It’s difficult to define tanagers in certain terms, as it seems they are not yet defined, or at least, not correctly. More than dancers, they are singers, thought that’s not quite it. In Brazil, where the name comes from, the bird is known as tupi, which means dancer or ballerina, and for a long time they were defined as “songbirds.” Now, we don’t know if what defines them are the dances, the songs, the thousands of colours they possess, their varied beaks or their taste in food. What we do know is that they are unique; and are not found anywhere else in the world.
Tanagers are the queens of the New World; their distribution is restricted to the American continent – around 60% of species are found in Andean territories – and as you might have guessed, a high percentage of species are found in the eastern flanks, particularly in the Chocó.
The principal family of the tanagers, and the one by which they have been defined for a long time, is the Thraupidae family.
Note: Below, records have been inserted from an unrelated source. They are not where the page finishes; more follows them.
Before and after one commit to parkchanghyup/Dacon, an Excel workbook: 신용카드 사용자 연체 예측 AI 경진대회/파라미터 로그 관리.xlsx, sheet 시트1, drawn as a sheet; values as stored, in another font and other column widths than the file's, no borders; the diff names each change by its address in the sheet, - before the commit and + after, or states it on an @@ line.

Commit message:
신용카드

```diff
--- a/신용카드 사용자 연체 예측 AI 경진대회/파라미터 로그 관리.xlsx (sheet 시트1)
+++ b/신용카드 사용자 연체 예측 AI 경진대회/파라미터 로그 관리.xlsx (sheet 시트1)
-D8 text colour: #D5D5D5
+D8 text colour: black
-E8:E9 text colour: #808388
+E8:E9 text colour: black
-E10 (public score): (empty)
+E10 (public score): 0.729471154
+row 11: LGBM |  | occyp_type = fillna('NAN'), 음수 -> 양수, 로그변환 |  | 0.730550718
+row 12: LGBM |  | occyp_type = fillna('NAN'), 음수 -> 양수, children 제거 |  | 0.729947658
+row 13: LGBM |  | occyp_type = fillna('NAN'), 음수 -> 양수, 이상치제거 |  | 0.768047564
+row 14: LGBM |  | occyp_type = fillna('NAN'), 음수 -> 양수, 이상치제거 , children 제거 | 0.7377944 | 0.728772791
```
This is the second largest family of birds on the planet, with at least 378 species. Most likely, the number will change, as it has many times before, whether it’s because new species are discovered or because members are added that due to their taxonomy had belonged to other families, as is the case with some finches among others, that now, thanks to genetic studies, turn out also to be tanagers.
In general, tanagers are small and medium in size and are gifted with amazing combinations of eye-catching and garish colours; they’re incredibly beautiful. Of course there are exceptions of tanagers with toned down, coyer colours, but in general, if it shines with eye-catching, metallic and attractive colours, it’s a tanager. They like to be accompanied, not only by others of the same species, but also by other species in mixed flocks, which means they are often easy to spot. They feed on anything and everything: insects, fruits and seeds, spiders, even nectar from flowers.
In Mashpi, tanagers are two-a-penny and can be seen anywhere at any time; there are incredible species that merit being sought out at dawn, or on hidden paths after a good long walk, the effort recompensed with colours that neither the watercolours nor oils of artist could begin to imitate in beauty.
A true jewel is the emerald tanager (Chlorochrysa phoenicotis), that with its intense green colour, this bird from the Chocó is like the precious jewel of its name. It is endemic to the biodiversity hotspot of the Chocó, between Colombia and the northeast of Ecuador; it’s not very common but in Mashpi you can see it – it even approaches the bird feeders. It is also known as the shining tanager.
Emerald tanager or shining tanager (Chlorochrysa phoenicotis) in a snakewood tree.
Another species endemic to the Chocó that can be seen fairly easily in Mashpi is the rufous-throated tanager (Tangara rufigula). This species prefers humid forests at the feet of mountains, like those of Mashpi, and feeds on fruit, insects and arthropods like spiders.
Rufous-throated tanager (Tangara rufigula)
Another member of this enormous family that happily approaches the feeders and is easy to spot in Mashpi is the flame-faced tanager (Tangara parzudakii). In contrast to the other two species, its distribution is not restricted to the Chocó: it is found on both flanks of the Andes mountain range, between Colombia and Venezuela, and up to Peru.
Flame-faced tanager (Tangara parzudakii)